## TASK GOAL:
In the data, find the word "docs" and copy out every line that has it.

## GIVEN RECORDS:
=== Section Start ===

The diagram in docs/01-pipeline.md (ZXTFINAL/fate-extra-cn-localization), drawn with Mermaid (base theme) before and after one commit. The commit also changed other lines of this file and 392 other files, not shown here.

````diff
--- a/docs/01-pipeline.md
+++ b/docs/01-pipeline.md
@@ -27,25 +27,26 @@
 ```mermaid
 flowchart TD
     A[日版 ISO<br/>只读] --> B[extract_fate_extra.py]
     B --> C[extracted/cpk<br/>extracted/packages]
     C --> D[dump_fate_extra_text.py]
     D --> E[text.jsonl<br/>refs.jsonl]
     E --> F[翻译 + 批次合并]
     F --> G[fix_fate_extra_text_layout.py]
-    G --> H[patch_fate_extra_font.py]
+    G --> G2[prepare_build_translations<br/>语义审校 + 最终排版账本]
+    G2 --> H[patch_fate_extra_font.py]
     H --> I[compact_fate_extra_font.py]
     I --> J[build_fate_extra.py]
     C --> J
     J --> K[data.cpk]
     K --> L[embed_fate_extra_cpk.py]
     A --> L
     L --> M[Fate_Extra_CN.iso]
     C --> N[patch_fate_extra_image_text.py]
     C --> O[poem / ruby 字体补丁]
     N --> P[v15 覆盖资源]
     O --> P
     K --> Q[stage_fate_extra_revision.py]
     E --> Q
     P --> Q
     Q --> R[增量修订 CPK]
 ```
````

=== Section End ===

## YOUR RESPONSE:
The diagram in docs/01-pipeline.md (ZXTFINAL/fate-extra-cn-localization), drawn with Mermaid (base theme) before and after one commit. The commit also changed other lines of this file and 392 other files, not shown here.
--- a/docs/01-pipeline.md
+++ b/docs/01-pipeline.md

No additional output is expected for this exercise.